Work task | Nothing in the records should change; write them all out again.

Listed records |

----------------

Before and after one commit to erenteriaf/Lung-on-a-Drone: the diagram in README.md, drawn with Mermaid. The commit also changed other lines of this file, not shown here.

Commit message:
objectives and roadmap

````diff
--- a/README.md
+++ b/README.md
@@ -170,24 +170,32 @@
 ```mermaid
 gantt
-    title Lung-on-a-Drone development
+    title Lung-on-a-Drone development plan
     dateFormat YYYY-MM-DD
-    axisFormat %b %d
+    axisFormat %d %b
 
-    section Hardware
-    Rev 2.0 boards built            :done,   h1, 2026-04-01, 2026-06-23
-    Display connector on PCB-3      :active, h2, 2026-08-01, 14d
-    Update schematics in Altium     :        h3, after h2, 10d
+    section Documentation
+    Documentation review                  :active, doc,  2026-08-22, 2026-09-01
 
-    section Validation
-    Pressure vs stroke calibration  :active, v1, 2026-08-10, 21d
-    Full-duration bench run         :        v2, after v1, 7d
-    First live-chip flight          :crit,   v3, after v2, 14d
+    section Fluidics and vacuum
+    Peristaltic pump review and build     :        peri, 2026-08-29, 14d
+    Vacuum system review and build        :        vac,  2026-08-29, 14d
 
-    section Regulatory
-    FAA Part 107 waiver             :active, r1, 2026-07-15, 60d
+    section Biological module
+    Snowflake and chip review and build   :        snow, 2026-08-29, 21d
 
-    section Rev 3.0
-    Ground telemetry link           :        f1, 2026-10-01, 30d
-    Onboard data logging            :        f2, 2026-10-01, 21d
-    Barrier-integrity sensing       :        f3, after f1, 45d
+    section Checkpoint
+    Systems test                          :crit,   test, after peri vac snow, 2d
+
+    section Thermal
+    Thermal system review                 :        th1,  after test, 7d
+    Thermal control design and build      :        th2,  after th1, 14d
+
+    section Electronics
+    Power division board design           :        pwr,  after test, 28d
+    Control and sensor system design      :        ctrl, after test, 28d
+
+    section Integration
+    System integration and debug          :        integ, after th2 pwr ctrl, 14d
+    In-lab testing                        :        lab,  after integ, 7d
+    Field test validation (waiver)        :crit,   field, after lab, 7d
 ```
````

----------------

Task answer |
Before and after one commit to erenteriaf/Lung-on-a-Drone: the diagram in README.md, drawn with Mermaid. The commit also changed other lines of this file, not shown here.

Commit message:
objectives and roadmap

````diff
--- a/README.md
+++ b/README.md
@@ -170,24 +170,32 @@
 ```mermaid
 gantt
-    title Lung-on-a-Drone development
+    title Lung-on-a-Drone development plan
     dateFormat YYYY-MM-DD
-    axisFormat %b %d
+    axisFormat %d %b
 
-    section Hardware
-    Rev 2.0 boards built            :done,   h1, 2026-04-01, 2026-06-23
-    Display connector on PCB-3      :active, h2, 2026-08-01, 14d
-    Update schematics in Altium     :        h3, after h2, 10d
+    section Documentation
+    Documentation review                  :active, doc,  2026-08-22, 2026-09-01
 
-    section Validation
-    Pressure vs stroke calibration  :active, v1, 2026-08-10, 21d
-    Full-duration bench run         :        v2, after v1, 7d
-    First live-chip flight          :crit,   v3, after v2, 14d
+    section Fluidics and vacuum
+    Peristaltic pump review and build     :        peri, 2026-08-29, 14d
+    Vacuum system review and build        :        vac,  2026-08-29, 14d
 
-    section Regulatory
-    FAA Part 107 waiver             :active, r1, 2026-07-15, 60d
+    section Biological module
+    Snowflake and chip review and build   :        snow, 2026-08-29, 21d
 
-    section Rev 3.0
-    Ground telemetry link           :        f1, 2026-10-01, 30d
-    Onboard data logging            :        f2, 2026-10-01, 21d
-    Barrier-integrity sensing       :        f3, after f1, 45d
+    section Checkpoint
+    Systems test                          :crit,   test, after peri vac snow, 2d
+
+    section Thermal
+    Thermal system review                 :        th1,  after test, 7d
+    Thermal control design and build      :        th2,  after th1, 14d
+
+    section Electronics
+    Power division board design           :        pwr,  after test, 28d
+    Control and sensor system design      :        ctrl, after test, 28d
+
+    section Integration
+    System integration and debug          :        integ, after th2 pwr ctrl, 14d
+    In-lab testing                        :        lab,  after integ, 7d
+    Field test validation (waiver)        :crit,   field, after lab, 7d
 ```
````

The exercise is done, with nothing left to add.